▸ **Exercise goal**
Every line of the data below is to be duplicated exactly, pictures excepted.

▸ **Available data**
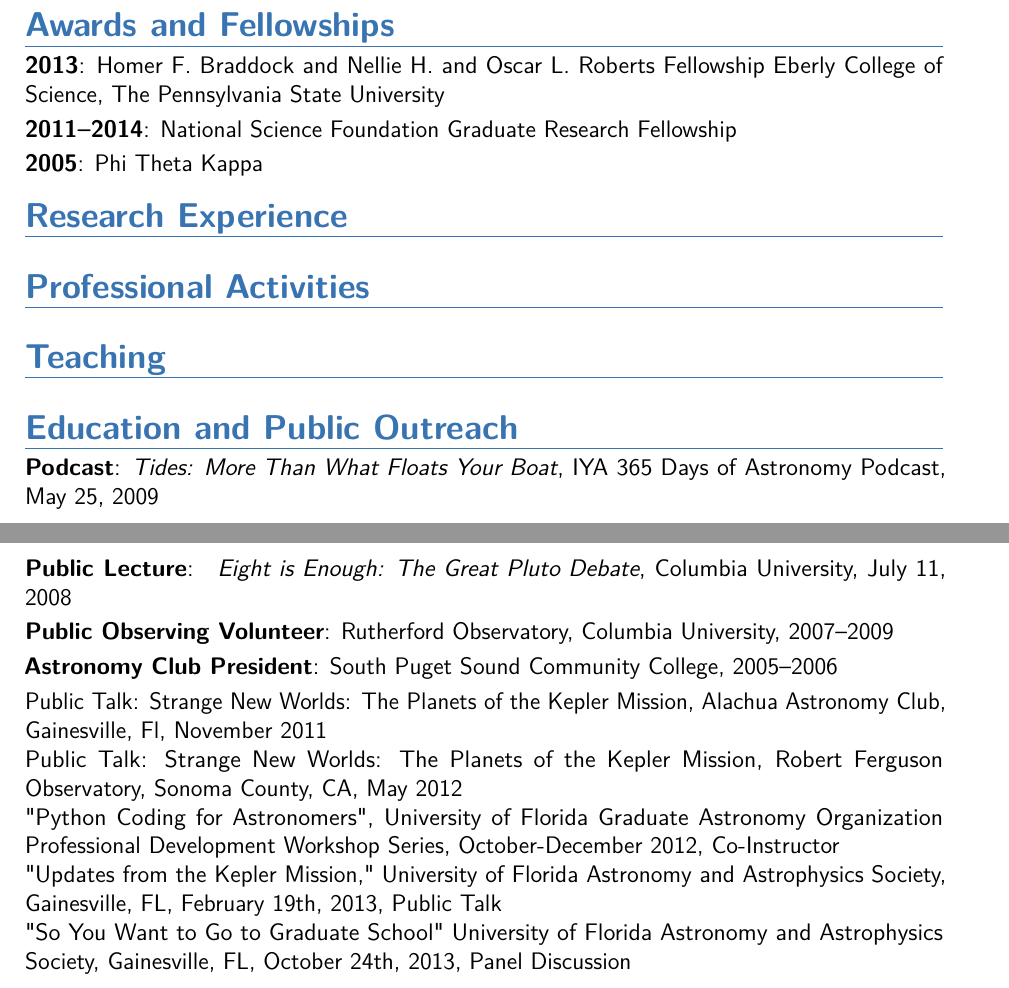
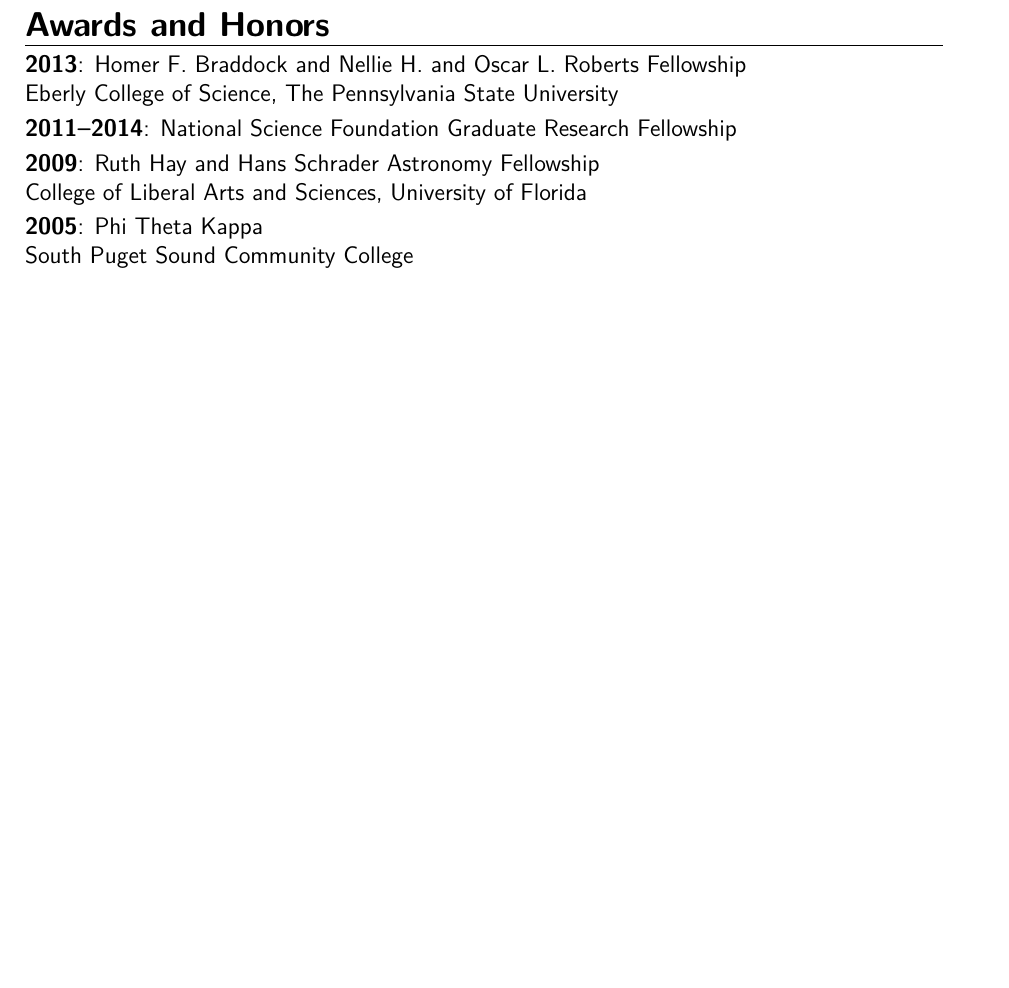
Before and after one commit to rcmorehead/cv, a LaTeX CV (Robert_C_Morehad_CV.tex): two parts of pages 1 and 2 of 6 before the commit and part of page 3 of 7 after it, the two joined at a grey line, cut so that both start at the same text, the shorter picture padded with empty space. Compiled offline with pdfLaTeX.

Commit message:
Updates 'n stuff

```diff
--- a/Robert_C_Morehad_CV.tex
+++ b/Robert_C_Morehad_CV.tex
@@ -26,7 +26,7 @@
 \documentclass[12pt,letterpaper,sans]{moderncv} % Font sizes: 10, 11, or 12; paper sizes: a4paper, letterpaper, a5paper, legalpaper, executivepaper or landscape; font families: sans or roman
 
 \moderncvstyle{banking} % CV theme - options include: 'casual' (default), 'classic', 'oldstyle' and 'banking'
-\moderncvcolor{blue} % CV color - options include: 'blue' (default), 'orange', 'green', 'red', 'purple', 'grey' and 'black'
+\moderncvcolor{black} % CV color - options include: 'blue' (default), 'orange', 'green', 'red', 'purple', 'grey' and 'black'
 
 \usepackage{lipsum} % Used for inserting dummy 'Lorem ipsum' text into the template
 
@@ -129,7 +135 @@
 
-\section{Awards and Fellowships}
-\sectionmark{Awards and Fellowships}
-\cvitem{2013}{Homer F. Braddock and Nellie H. and Oscar L. Roberts Fellowship
-Eberly College of Science, The Pennsylvania State University}
-\cvitem{2011--\current}{National Science Foundation Graduate Research Fellowship}
-\cvitem{2005}{Phi Theta Kappa}
@@ -136,5 +144,3 @@
 
 
 
-\section{Research Experience}
-\sectionmark{Research Experience}
@@ -141,38 +153,50 @@
 
-\section{Professional Activities}
-\sectionmark{Professional Activities}
 
-\section{Teaching}
-\sectionmark{Teaching}
-
-\section{Education and Public Outreach}
-\sectionmark{Education and Public Outreach}
-
-\cvitem{Podcast}{\textit{Tides: More Than What Floats Your Boat}, IYA 365 Days of Astronomy Podcast, May 25, 2009}
-
-\cvitem{Public Lecture}{ \textit{Eight is Enough: The Great Pluto Debate}, Columbia University, July 11, 2008}
-
-\cvitem{Public Observing Volunteer}{Rutherford Observatory, Columbia University, 2007--2009}
-% // Volunteered at almost all Public Observing Nights and Family Astro Days. Hosted several school groups at all age levels. Developed astrophotography slide shows for cloudy nights.}
+\section{Awards and Honors}
+\sectionmark{Awards and Honors}
+\cvitem{2013}{Homer F. Braddock and Nellie H. and Oscar L. Roberts Fellowship \\
+Eberly College of Science, The Pennsylvania State University}
+\cvitem{2011--\current}{National Science Foundation Graduate Research Fellowship}
+\cvitem{2009}{Ruth Hay and Hans Schrader Astronomy Fellowship \\ College of Liberal Arts and Sciences, University of Florida}
+\cvitem{2005}{Phi Theta Kappa \\ South Puget Sound Community College}
 
 
 
-\cvitem{Astronomy Club President}{South Puget Sound Community College, 2005--2006}
+
+
+%\section{Professional Activities}
+%\sectionmark{Professional Activities}
 
 
 
-Public Talk: Strange New Worlds: The Planets of the Kepler Mission, Alachua Astronomy Club, Gainesville, Fl, November 2011
-
-
-Public Talk: Strange New Worlds: The Planets of the Kepler Mission, Robert Ferguson Observatory, Sonoma County, CA, May 2012
-
-
-"Python Coding for Astronomers", University of Florida Graduate Astronomy Organization Professional Development Workshop Series, October-December 2012, Co-Instructor
-
-"Updates from the Kepler Mission," University of Florida Astronomy and Astrophysics Society, Gainesville, FL, February 19th, 2013, Public Talk
-
-"So You Want to Go to Graduate School" University of Florida Astronomy and Astrophysics Society, Gainesville, FL, October 24th, 2013, Panel Discussion
-
+%\section{Education and Public Outreach}
+%\sectionmark{Education and Public Outreach}
+%
+%\cvitem{Podcast}{\textit{Tides: More Than What Floats Your Boat}, IYA 365 Days of Astronomy Podcast, May 25, 2009}
+%
+%\cvitem{Public Lecture}{ \textit{Eight is Enough: The Great Pluto Debate}, Columbia University, July 11, 2008}
+%
+%\cvitem{Public Observing Volunteer}{Rutherford Observatory, Columbia University, 2007--2009}
+%% // Volunteered at almost all Public Observing Nights and Family Astro Days. Hosted several school groups at all age levels. Developed astrophotography slide shows for cloudy nights.}
+%
+%
+%
+%\cvitem{Astronomy Club President}{South Puget Sound Community College, 2005--2006}
+%
+%
+%
+%Public Talk: Strange New Worlds: The Planets of the Kepler Mission, Alachua Astronomy Club, Gainesville, Fl, November 2011
+%
+%
+%Public Talk: Strange New Worlds: The Planets of the Kepler Mission, Robert Ferguson Observatory, Sonoma County, CA, May 2012
+%
+%
+%"Python Coding for Astronomers", University of Florida Graduate Astronomy Organization Professional Development Workshop Series, October-December 2012, Co-Instructor
+%
+%"Updates from the Kepler Mission," University of Florida Astronomy and Astrophysics Society, Gainesville, FL, February 19th, 2013, Public Talk
+%
+%"So You Want to Go to Graduate School" University of Florida Astronomy and Astrophysics Society, Gainesville, FL, October 24th, 2013, Panel Discussion
+%
 
 
 %----------------------------------------------------------------------------------------
```
Also changed, not shown: Robert_C_Morehad_CV.pdf, Robert_C_Morehad_CV.tex (40 more changed lines).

▸ **Written reply**
Before and after one commit to rcmorehead/cv, a LaTeX CV (Robert_C_Morehad_CV.tex): two parts of pages 1 and 2 of 6 before the commit and part of page 3 of 7 after it, the two joined at a grey line, cut so that both start at the same text, the shorter picture padded with empty space. Compiled offline with pdfLaTeX.

Commit message:
Updates 'n stuff

```diff
--- a/Robert_C_Morehad_CV.tex
+++ b/Robert_C_Morehad_CV.tex
@@ -26,7 +26,7 @@
 \documentclass[12pt,letterpaper,sans]{moderncv} % Font sizes: 10, 11, or 12; paper sizes: a4paper, letterpaper, a5paper, legalpaper, executivepaper or landscape; font families: sans or roman
 
 \moderncvstyle{banking} % CV theme - options include: 'casual' (default), 'classic', 'oldstyle' and 'banking'
-\moderncvcolor{blue} % CV color - options include: 'blue' (default), 'orange', 'green', 'red', 'purple', 'grey' and 'black'
+\moderncvcolor{black} % CV color - options include: 'blue' (default), 'orange', 'green', 'red', 'purple', 'grey' and 'black'
 
 \usepackage{lipsum} % Used for inserting dummy 'Lorem ipsum' text into the template
 
@@ -129,7 +135 @@
 
-\section{Awards and Fellowships}
-\sectionmark{Awards and Fellowships}
-\cvitem{2013}{Homer F. Braddock and Nellie H. and Oscar L. Roberts Fellowship
-Eberly College of Science, The Pennsylvania State University}
-\cvitem{2011--\current}{National Science Foundation Graduate Research Fellowship}
-\cvitem{2005}{Phi Theta Kappa}
@@ -136,5 +144,3 @@
 
 
 
-\section{Research Experience}
-\sectionmark{Research Experience}
@@ -141,38 +153,50 @@
 
-\section{Professional Activities}
-\sectionmark{Professional Activities}
 
-\section{Teaching}
-\sectionmark{Teaching}
-
-\section{Education and Public Outreach}
-\sectionmark{Education and Public Outreach}
-
-\cvitem{Podcast}{\textit{Tides: More Than What Floats Your Boat}, IYA 365 Days of Astronomy Podcast, May 25, 2009}
-
-\cvitem{Public Lecture}{ \textit{Eight is Enough: The Great Pluto Debate}, Columbia University, July 11, 2008}
-
-\cvitem{Public Observing Volunteer}{Rutherford Observatory, Columbia University, 2007--2009}
-% // Volunteered at almost all Public Observing Nights and Family Astro Days. Hosted several school groups at all age levels. Developed astrophotography slide shows for cloudy nights.}
+\section{Awards and Honors}
+\sectionmark{Awards and Honors}
+\cvitem{2013}{Homer F. Braddock and Nellie H. and Oscar L. Roberts Fellowship \\
+Eberly College of Science, The Pennsylvania State University}
+\cvitem{2011--\current}{National Science Foundation Graduate Research Fellowship}
+\cvitem{2009}{Ruth Hay and Hans Schrader Astronomy Fellowship \\ College of Liberal Arts and Sciences, University of Florida}
+\cvitem{2005}{Phi Theta Kappa \\ South Puget Sound Community College}
 
 
 
-\cvitem{Astronomy Club President}{South Puget Sound Community College, 2005--2006}
+
+
+%\section{Professional Activities}
+%\sectionmark{Professional Activities}
 
 
 
-Public Talk: Strange New Worlds: The Planets of the Kepler Mission, Alachua Astronomy Club, Gainesville, Fl, November 2011
-
-
-Public Talk: Strange New Worlds: The Planets of the Kepler Mission, Robert Ferguson Observatory, Sonoma County, CA, May 2012
-
-
-"Python Coding for Astronomers", University of Florida Graduate Astronomy Organization Professional Development Workshop Series, October-December 2012, Co-Instructor
-
-"Updates from the Kepler Mission," University of Florida Astronomy and Astrophysics Society, Gainesville, FL, February 19th, 2013, Public Talk
-
-"So You Want to Go to Graduate School" University of Florida Astronomy and Astrophysics Society, Gainesville, FL, October 24th, 2013, Panel Discussion
-
+%\section{Education and Public Outreach}
+%\sectionmark{Education and Public Outreach}
+%
+%\cvitem{Podcast}{\textit{Tides: More Than What Floats Your Boat}, IYA 365 Days of Astronomy Podcast, May 25, 2009}
+%
+%\cvitem{Public Lecture}{ \textit{Eight is Enough: The Great Pluto Debate}, Columbia University, July 11, 2008}
+%
+%\cvitem{Public Observing Volunteer}{Rutherford Observatory, Columbia University, 2007--2009}
+%% // Volunteered at almost all Public Observing Nights and Family Astro Days. Hosted several school groups at all age levels. Developed astrophotography slide shows for cloudy nights.}
+%
+%
+%
+%\cvitem{Astronomy Club President}{South Puget Sound Community College, 2005--2006}
+%
+%
+%
+%Public Talk: Strange New Worlds: The Planets of the Kepler Mission, Alachua Astronomy Club, Gainesville, Fl, November 2011
+%
+%
+%Public Talk: Strange New Worlds: The Planets of the Kepler Mission, Robert Ferguson Observatory, Sonoma County, CA, May 2012
+%
+%
+%"Python Coding for Astronomers", University of Florida Graduate Astronomy Organization Professional Development Workshop Series, October-December 2012, Co-Instructor
+%
+%"Updates from the Kepler Mission," University of Florida Astronomy and Astrophysics Society, Gainesville, FL, February 19th, 2013, Public Talk
+%
+%"So You Want to Go to Graduate School" University of Florida Astronomy and Astrophysics Society, Gainesville, FL, October 24th, 2013, Panel Discussion
+%
 
 
 %----------------------------------------------------------------------------------------
```
Also changed, not shown: Robert_C_Morehad_CV.pdf, Robert_C_Morehad_CV.tex (40 more changed lines).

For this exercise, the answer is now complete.